Check every line below for the string "Conta". Copy the ones that have it.

○ ○ ○

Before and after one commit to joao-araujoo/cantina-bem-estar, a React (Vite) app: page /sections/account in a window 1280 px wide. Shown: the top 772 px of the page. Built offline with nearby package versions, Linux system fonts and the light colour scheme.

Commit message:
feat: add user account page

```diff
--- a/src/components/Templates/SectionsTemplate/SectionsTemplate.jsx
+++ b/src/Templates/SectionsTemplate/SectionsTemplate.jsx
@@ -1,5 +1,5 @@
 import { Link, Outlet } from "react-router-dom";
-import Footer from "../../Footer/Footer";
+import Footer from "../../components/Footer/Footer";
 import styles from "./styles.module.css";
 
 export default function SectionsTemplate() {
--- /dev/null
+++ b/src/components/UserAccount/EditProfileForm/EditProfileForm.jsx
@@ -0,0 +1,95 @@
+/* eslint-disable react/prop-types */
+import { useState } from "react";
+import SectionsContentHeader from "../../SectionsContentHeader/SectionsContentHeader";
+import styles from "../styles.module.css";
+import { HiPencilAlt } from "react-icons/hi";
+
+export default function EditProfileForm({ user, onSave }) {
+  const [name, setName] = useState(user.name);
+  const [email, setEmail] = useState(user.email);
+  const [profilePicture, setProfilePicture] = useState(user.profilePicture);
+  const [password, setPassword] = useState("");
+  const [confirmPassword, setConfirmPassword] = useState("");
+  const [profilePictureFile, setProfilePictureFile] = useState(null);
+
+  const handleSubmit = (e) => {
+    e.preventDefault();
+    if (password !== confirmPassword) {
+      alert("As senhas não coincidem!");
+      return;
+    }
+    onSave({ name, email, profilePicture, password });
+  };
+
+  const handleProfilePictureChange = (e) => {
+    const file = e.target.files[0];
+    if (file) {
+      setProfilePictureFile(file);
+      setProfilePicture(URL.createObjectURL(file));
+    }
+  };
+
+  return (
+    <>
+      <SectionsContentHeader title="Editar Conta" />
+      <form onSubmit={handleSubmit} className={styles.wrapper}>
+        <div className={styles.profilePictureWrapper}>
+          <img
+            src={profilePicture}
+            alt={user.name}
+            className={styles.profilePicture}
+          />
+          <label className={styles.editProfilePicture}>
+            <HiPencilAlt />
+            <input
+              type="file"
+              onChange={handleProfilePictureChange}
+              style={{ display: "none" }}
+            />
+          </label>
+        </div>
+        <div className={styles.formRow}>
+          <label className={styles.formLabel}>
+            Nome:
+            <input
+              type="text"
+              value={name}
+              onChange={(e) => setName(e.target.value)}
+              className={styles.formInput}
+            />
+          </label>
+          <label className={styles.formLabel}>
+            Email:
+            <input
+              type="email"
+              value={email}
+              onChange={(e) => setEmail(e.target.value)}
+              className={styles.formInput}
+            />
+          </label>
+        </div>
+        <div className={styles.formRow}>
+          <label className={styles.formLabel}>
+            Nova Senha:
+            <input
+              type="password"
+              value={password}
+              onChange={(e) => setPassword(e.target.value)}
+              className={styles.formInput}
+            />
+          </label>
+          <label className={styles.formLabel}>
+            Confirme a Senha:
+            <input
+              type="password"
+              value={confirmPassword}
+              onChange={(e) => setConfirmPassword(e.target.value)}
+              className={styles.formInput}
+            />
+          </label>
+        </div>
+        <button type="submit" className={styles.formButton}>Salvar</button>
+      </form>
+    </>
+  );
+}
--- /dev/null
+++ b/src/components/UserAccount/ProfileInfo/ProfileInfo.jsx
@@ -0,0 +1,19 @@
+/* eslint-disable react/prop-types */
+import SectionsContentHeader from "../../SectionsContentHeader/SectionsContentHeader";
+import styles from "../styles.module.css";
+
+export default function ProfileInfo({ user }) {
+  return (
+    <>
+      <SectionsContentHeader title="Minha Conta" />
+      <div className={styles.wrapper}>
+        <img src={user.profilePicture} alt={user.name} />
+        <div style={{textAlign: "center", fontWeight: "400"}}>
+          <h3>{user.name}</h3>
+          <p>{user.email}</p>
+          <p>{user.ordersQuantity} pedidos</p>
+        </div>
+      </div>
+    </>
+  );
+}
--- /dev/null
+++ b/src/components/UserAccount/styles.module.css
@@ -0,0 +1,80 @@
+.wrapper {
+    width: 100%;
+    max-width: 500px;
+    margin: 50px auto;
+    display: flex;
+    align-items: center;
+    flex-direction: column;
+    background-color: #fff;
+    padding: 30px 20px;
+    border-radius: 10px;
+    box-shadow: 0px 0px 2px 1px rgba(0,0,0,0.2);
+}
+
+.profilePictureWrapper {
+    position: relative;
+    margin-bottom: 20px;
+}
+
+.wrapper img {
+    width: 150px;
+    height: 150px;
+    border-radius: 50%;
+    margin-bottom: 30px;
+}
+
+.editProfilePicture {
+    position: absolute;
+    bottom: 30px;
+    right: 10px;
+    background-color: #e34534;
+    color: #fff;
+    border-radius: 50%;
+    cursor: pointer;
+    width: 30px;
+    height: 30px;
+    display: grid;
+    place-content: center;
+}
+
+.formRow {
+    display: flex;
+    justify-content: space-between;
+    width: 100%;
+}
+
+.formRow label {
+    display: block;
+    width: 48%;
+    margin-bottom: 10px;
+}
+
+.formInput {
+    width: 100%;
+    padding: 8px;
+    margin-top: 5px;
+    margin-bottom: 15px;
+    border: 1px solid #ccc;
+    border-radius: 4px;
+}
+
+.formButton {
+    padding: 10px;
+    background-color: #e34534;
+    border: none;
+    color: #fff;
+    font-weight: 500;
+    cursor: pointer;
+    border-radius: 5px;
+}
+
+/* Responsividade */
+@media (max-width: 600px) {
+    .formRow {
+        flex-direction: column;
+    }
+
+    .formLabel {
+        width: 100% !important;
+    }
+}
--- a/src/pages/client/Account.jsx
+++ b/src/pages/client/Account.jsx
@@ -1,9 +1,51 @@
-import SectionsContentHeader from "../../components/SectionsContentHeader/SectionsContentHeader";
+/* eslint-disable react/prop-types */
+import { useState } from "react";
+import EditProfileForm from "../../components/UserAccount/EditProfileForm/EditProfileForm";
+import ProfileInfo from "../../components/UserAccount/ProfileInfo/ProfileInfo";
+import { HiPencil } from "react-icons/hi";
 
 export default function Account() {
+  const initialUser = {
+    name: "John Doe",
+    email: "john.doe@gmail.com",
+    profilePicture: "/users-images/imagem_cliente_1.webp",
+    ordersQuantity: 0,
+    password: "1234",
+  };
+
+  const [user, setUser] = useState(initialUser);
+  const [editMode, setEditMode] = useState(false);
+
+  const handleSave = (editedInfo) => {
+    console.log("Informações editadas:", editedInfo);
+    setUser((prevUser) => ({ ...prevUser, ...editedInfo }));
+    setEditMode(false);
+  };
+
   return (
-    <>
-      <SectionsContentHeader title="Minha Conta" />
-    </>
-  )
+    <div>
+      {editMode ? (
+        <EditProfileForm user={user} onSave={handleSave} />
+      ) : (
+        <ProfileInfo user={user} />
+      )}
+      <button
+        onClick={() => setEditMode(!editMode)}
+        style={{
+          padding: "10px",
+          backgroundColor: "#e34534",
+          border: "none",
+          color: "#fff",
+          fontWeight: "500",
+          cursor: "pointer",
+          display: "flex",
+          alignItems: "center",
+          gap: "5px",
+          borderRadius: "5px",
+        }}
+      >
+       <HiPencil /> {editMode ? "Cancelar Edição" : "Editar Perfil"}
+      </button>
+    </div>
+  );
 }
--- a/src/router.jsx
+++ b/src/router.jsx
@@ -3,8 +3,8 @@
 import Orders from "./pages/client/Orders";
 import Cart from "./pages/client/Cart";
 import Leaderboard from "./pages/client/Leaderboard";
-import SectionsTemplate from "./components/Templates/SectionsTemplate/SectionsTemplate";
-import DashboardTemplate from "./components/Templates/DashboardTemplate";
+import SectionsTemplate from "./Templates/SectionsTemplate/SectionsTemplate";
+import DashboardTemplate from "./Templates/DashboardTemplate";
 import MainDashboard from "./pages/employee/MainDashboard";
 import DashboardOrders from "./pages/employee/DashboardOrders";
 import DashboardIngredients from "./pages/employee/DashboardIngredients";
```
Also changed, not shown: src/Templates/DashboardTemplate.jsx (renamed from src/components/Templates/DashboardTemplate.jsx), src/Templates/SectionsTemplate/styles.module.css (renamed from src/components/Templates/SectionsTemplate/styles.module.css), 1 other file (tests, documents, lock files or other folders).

○ ○ ○

Response to the task
+      <SectionsContentHeader title="Editar Conta" />
+      <SectionsContentHeader title="Minha Conta" />
-      <SectionsContentHeader title="Minha Conta" />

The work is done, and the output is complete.